What is needed is an exact copy of every line in the listing.

(Beginning of Data records)

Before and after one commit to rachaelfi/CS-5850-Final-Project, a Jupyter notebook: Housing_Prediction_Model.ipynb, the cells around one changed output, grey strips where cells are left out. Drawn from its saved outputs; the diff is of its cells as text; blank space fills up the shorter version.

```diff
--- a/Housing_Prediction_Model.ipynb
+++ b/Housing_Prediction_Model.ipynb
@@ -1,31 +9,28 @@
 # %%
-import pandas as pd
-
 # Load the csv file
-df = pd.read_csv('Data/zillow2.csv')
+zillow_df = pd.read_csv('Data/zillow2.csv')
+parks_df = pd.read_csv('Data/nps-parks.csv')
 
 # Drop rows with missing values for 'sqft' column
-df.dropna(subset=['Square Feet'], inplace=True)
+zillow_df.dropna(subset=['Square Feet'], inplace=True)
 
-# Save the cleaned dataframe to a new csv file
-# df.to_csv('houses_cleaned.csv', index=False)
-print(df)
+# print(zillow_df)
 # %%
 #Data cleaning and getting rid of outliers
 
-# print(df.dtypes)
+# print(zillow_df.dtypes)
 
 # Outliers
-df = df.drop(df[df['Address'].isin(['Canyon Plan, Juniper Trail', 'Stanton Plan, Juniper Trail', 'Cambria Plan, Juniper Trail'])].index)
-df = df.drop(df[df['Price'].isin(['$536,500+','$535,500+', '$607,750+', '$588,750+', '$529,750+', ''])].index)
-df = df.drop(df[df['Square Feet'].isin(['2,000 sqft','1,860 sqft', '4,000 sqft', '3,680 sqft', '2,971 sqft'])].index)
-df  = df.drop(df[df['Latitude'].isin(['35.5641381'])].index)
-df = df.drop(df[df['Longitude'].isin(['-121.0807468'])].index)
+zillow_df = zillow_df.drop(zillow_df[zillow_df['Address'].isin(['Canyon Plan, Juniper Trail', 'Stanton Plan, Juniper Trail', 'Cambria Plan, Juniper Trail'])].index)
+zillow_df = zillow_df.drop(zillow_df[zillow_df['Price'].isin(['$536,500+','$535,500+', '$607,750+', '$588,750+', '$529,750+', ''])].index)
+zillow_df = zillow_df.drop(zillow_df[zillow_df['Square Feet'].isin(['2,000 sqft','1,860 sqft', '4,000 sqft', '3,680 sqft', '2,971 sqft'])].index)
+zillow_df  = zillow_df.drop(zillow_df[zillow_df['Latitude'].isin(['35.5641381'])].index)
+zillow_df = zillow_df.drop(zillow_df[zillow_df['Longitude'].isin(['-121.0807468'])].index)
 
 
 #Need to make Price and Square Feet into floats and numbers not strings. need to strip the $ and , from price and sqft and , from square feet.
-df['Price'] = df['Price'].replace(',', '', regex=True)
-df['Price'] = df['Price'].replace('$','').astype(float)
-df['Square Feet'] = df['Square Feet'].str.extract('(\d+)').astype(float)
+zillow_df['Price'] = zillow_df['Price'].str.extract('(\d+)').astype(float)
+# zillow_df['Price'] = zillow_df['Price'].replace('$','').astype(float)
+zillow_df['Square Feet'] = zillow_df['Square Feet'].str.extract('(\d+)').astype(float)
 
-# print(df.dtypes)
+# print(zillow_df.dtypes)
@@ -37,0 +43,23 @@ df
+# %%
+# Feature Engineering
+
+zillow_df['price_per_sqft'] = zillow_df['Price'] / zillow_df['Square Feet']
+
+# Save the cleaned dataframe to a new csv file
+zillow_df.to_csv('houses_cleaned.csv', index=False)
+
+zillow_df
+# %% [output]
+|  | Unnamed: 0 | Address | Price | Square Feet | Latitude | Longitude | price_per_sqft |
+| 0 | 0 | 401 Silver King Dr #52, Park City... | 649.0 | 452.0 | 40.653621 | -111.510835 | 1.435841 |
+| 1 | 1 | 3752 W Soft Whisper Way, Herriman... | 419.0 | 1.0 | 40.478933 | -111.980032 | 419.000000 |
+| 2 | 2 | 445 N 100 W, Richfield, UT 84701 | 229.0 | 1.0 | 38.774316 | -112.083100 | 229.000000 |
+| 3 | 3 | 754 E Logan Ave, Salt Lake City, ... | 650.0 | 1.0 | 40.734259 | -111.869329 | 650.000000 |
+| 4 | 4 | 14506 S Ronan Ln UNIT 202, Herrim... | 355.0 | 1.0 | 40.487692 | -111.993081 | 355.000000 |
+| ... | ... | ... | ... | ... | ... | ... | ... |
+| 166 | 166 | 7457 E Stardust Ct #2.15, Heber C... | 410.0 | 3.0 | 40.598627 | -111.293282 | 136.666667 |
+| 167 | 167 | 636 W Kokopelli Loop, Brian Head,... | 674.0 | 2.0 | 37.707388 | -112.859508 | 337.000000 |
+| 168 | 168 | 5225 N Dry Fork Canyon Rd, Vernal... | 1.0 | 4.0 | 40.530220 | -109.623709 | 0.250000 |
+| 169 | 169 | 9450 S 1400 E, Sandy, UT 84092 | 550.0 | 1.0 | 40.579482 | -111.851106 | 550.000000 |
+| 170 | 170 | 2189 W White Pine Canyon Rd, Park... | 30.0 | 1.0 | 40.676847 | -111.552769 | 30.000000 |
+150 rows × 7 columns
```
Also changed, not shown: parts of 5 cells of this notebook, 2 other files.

(End of Data records)

- Written response
Before and after one commit to rachaelfi/CS-5850-Final-Project, a Jupyter notebook: Housing_Prediction_Model.ipynb, the cells around one changed output, grey strips where cells are left out. Drawn from its saved outputs; the diff is of its cells as text; blank space fills up the shorter version.

```diff
--- a/Housing_Prediction_Model.ipynb
+++ b/Housing_Prediction_Model.ipynb
@@ -1,31 +9,28 @@
 # %%
-import pandas as pd
-
 # Load the csv file
-df = pd.read_csv('Data/zillow2.csv')
+zillow_df = pd.read_csv('Data/zillow2.csv')
+parks_df = pd.read_csv('Data/nps-parks.csv')
 
 # Drop rows with missing values for 'sqft' column
-df.dropna(subset=['Square Feet'], inplace=True)
+zillow_df.dropna(subset=['Square Feet'], inplace=True)
 
-# Save the cleaned dataframe to a new csv file
-# df.to_csv('houses_cleaned.csv', index=False)
-print(df)
+# print(zillow_df)
 # %%
 #Data cleaning and getting rid of outliers
 
-# print(df.dtypes)
+# print(zillow_df.dtypes)
 
 # Outliers
-df = df.drop(df[df['Address'].isin(['Canyon Plan, Juniper Trail', 'Stanton Plan, Juniper Trail', 'Cambria Plan, Juniper Trail'])].index)
-df = df.drop(df[df['Price'].isin(['$536,500+','$535,500+', '$607,750+', '$588,750+', '$529,750+', ''])].index)
-df = df.drop(df[df['Square Feet'].isin(['2,000 sqft','1,860 sqft', '4,000 sqft', '3,680 sqft', '2,971 sqft'])].index)
-df  = df.drop(df[df['Latitude'].isin(['35.5641381'])].index)
-df = df.drop(df[df['Longitude'].isin(['-121.0807468'])].index)
+zillow_df = zillow_df.drop(zillow_df[zillow_df['Address'].isin(['Canyon Plan, Juniper Trail', 'Stanton Plan, Juniper Trail', 'Cambria Plan, Juniper Trail'])].index)
+zillow_df = zillow_df.drop(zillow_df[zillow_df['Price'].isin(['$536,500+','$535,500+', '$607,750+', '$588,750+', '$529,750+', ''])].index)
+zillow_df = zillow_df.drop(zillow_df[zillow_df['Square Feet'].isin(['2,000 sqft','1,860 sqft', '4,000 sqft', '3,680 sqft', '2,971 sqft'])].index)
+zillow_df  = zillow_df.drop(zillow_df[zillow_df['Latitude'].isin(['35.5641381'])].index)
+zillow_df = zillow_df.drop(zillow_df[zillow_df['Longitude'].isin(['-121.0807468'])].index)
 
 
 #Need to make Price and Square Feet into floats and numbers not strings. need to strip the $ and , from price and sqft and , from square feet.
-df['Price'] = df['Price'].replace(',', '', regex=True)
-df['Price'] = df['Price'].replace('$','').astype(float)
-df['Square Feet'] = df['Square Feet'].str.extract('(\d+)').astype(float)
+zillow_df['Price'] = zillow_df['Price'].str.extract('(\d+)').astype(float)
+# zillow_df['Price'] = zillow_df['Price'].replace('$','').astype(float)
+zillow_df['Square Feet'] = zillow_df['Square Feet'].str.extract('(\d+)').astype(float)
 
-# print(df.dtypes)
+# print(zillow_df.dtypes)
@@ -37,0 +43,23 @@ df
+# %%
+# Feature Engineering
+
+zillow_df['price_per_sqft'] = zillow_df['Price'] / zillow_df['Square Feet']
+
+# Save the cleaned dataframe to a new csv file
+zillow_df.to_csv('houses_cleaned.csv', index=False)
+
+zillow_df
+# %% [output]
+|  | Unnamed: 0 | Address | Price | Square Feet | Latitude | Longitude | price_per_sqft |
+| 0 | 0 | 401 Silver King Dr #52, Park City... | 649.0 | 452.0 | 40.653621 | -111.510835 | 1.435841 |
+| 1 | 1 | 3752 W Soft Whisper Way, Herriman... | 419.0 | 1.0 | 40.478933 | -111.980032 | 419.000000 |
+| 2 | 2 | 445 N 100 W, Richfield, UT 84701 | 229.0 | 1.0 | 38.774316 | -112.083100 | 229.000000 |
+| 3 | 3 | 754 E Logan Ave, Salt Lake City, ... | 650.0 | 1.0 | 40.734259 | -111.869329 | 650.000000 |
+| 4 | 4 | 14506 S Ronan Ln UNIT 202, Herrim... | 355.0 | 1.0 | 40.487692 | -111.993081 | 355.000000 |
+| ... | ... | ... | ... | ... | ... | ... | ... |
+| 166 | 166 | 7457 E Stardust Ct #2.15, Heber C... | 410.0 | 3.0 | 40.598627 | -111.293282 | 136.666667 |
+| 167 | 167 | 636 W Kokopelli Loop, Brian Head,... | 674.0 | 2.0 | 37.707388 | -112.859508 | 337.000000 |
+| 168 | 168 | 5225 N Dry Fork Canyon Rd, Vernal... | 1.0 | 4.0 | 40.530220 | -109.623709 | 0.250000 |
+| 169 | 169 | 9450 S 1400 E, Sandy, UT 84092 | 550.0 | 1.0 | 40.579482 | -111.851106 | 550.000000 |
+| 170 | 170 | 2189 W White Pine Canyon Rd, Park... | 30.0 | 1.0 | 40.676847 | -111.552769 | 30.000000 |
+150 rows × 7 columns
```
Also changed, not shown: parts of 5 cells of this notebook, 2 other files.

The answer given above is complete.